This Woman's Anxiety Was Actually A Tumor Growing In Her Brain For A Decade
Emily, from Oundle, Northamptonshire, started suffering from headaches, dizziness, and fatigue in her twenties and assumed it was anxiety as told by her doctor and started on medicines too. Little did Emily know that all the on and off symptoms she was experiencing all these years was because of a brain tumor.
On her diagnosis, Emily said: "The type of tumor I had was a slow-growing one and doctors told me I'd probably had it for about 10 to 12 years. I was gobsmacked. The consultant said that, for all that time, I hadn't had anxiety - the tumor had been causing my symptoms. As terrifying as my diagnosis was, in a way, it almost felt like a relief. My symptoms hadn't been all in my head and there was something that could be done about them."
This woman who all through this time thought that her headaches were because of anxiety was shocked to discover that they were because of a golf ball-sized tumor in her brain.
Emily Bailey, 34, started experiencing dizziness and fatigue in her twenties and assumed it was anxiety - as did her doctor, who gave her medication.
PA Real Life
One day in November 2019 when out jogging with her local running group she suddenly lost her balance and went crashing into a garden wall. It was this incident that led her doctors to probe more into her case and identified a 4cm tumor, pressing on the nerve connecting her inner ear to her brain.
Emily, from Oundle, Northamptonshire, said: "When I first lost my balance, I was out jogging and other members of my running group had to help me up and guide me to the finish line.
"I was walking as if I was drunk - it was so bizarre."
PA Real Life
In the beginning, Emily was informed by her doctors that she had an ear problem that was causing balance problems. Eventually, her balance deteriorated to the point where she needed to be supported by someone when she went out, she had an MRI scan at a private hospital in March and discovered she had a brain tumor.
Emily said: "The type of tumor I had was a slow-growing one and doctors told me I'd probably had it for about 10 to 12 years.
"I was gobsmacked.
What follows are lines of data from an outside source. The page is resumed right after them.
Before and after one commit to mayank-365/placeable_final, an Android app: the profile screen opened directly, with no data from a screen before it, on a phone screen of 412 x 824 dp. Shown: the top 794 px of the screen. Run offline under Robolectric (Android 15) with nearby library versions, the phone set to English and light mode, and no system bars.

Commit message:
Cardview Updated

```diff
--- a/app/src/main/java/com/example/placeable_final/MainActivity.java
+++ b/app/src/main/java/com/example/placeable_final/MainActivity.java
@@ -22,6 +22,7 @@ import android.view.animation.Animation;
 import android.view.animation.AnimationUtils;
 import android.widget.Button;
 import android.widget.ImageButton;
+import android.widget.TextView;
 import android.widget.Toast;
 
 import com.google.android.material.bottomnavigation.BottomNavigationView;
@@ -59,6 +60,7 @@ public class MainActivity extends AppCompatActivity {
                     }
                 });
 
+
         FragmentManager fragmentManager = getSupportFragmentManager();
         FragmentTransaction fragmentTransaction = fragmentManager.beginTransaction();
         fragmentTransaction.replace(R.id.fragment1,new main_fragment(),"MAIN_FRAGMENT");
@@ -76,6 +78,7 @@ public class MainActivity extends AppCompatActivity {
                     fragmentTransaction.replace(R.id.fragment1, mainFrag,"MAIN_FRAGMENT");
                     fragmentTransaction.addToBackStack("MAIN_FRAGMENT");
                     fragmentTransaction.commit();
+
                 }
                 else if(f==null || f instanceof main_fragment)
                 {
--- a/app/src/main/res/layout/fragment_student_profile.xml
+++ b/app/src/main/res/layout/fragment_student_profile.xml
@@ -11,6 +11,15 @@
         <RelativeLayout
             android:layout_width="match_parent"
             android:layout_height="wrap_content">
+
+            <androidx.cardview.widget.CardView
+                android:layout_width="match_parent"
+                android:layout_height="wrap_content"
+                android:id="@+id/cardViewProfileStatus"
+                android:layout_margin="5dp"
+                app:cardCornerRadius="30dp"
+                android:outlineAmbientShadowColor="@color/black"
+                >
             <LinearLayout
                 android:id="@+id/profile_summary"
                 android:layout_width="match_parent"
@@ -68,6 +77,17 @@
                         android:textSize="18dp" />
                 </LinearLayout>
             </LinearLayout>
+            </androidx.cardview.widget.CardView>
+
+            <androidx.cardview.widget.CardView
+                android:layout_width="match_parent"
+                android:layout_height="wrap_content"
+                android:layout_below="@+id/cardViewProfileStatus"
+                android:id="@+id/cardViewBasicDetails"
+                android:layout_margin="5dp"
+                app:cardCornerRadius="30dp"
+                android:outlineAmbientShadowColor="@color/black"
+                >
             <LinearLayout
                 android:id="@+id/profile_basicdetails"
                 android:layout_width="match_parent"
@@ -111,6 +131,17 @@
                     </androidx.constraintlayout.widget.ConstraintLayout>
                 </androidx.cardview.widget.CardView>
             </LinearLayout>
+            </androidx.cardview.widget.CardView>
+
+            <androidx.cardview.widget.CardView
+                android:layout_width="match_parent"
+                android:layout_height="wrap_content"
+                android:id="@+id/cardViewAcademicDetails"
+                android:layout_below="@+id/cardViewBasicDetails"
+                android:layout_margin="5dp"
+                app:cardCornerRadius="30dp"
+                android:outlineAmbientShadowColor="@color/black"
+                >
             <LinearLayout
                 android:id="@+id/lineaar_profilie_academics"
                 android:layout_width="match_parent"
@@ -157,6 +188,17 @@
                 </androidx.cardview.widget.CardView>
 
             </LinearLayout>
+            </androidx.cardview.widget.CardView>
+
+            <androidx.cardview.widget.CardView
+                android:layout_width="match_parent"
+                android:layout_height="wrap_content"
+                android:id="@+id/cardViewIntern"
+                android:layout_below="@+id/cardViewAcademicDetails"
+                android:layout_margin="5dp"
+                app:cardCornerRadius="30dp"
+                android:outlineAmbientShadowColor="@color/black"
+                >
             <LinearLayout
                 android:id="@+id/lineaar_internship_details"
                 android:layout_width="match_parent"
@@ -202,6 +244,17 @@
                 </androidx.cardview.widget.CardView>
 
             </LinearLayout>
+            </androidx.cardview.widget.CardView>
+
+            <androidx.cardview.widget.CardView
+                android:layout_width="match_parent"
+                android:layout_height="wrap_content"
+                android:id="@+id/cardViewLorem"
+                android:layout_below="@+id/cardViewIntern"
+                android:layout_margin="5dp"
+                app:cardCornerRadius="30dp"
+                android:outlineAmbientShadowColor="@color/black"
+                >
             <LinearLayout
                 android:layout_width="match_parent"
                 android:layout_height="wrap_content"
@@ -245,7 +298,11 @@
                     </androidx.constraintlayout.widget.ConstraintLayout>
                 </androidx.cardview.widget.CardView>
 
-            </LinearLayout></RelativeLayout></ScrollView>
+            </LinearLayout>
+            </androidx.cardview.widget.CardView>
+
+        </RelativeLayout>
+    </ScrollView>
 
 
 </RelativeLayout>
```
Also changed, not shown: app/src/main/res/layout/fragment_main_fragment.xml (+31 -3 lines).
The consultant said that, for all that time, I hadn't had anxiety - the tumour had been causing my symptoms.
"As terrifying as my diagnosis was, in a way, it almost felt like a relief. My symptoms hadn't been all in my head and there was something that could be done about them."
PA Real Life
After Emily's balance further worsened hearing in her left ear faded, Emily visited her doctor in 2020 and was told she simply had blocked ears, but decided to take further action.
"I had a couple of other strange symptoms too, like tinnitus - when you hear a near-constant ringing - when I lay down," she said.
"I also began to lose my taste and the left side of my tongue almost felt tingly."
Not getting satisfied with her doctors, Emily decided to use her private health insurance to have an MRI scan at Peterborough's Fitzwilliam Hospital where, to her horror, she was told she had a tumor the size of a golf ball on the left side of her brain, pressing against the nerves controlling hearing and balance.
Two days later, she was officially diagnosed with an acoustic neuroma - a benign tumour that grows slowly over the course of many years - affecting around two in 100,000 people in the UK annually, according to the charity British Acoustic Neuroma Association (BANA).
PA Real Life
Symptoms may not be obvious in the beginning but can include hearing loss on one side, tinnitus, vertigo, persistent headaches, blurred or double vision, difficulty swallowing, facial numbness, and problems with limb co-ordination.
In March, Emily underwent an operation at Cambridge's Addenbrookes Hospital but had no loved on with her at the time of operation because of COVID-19 restrictions.
Doctors successfully removed the majority of the tumor, apart from a small portion that was too close to her facial nerve to access.
Now, Emily is feeling in good health, adding: "I have started running again. I'm even going to do Brighton Marathon next year to raise money for BANA,
"Doing all of this during a nationwide lockdown has been quite surreal.
"At first, as I was home isolating and recovering in silence, the hearing loss didn't bother me, but now I can go out a little more, I'm getting a feel for what it will actually be like, so I'm hoping to get a hearing aid."
One good thing that has come out of this has been that Emily is finally rid of the anxiety that bothered her for a decade and is gradually weaning herself off her anti-depressant medication.
After all this, now Emily is set to raise more awareness about acoustic neuromas and make sure people take notice of unusual changes in their bodies, Emily said: "When I look back, it feels very strange - almost as if the past few months didn't really happen.
"I am so grateful to all the medical staff that have helped me. They are truly amazing and I can't thank them enough.
"It's nobody's fault that my tumour wasn't found sooner. They are rare, so it's understandable that it's not the first conclusion you'd jump to.
"But I want my story to encourage other people to listen to their bodies, push for a referral when they know something isn't right and, most importantly, stay positive."
PA Real Life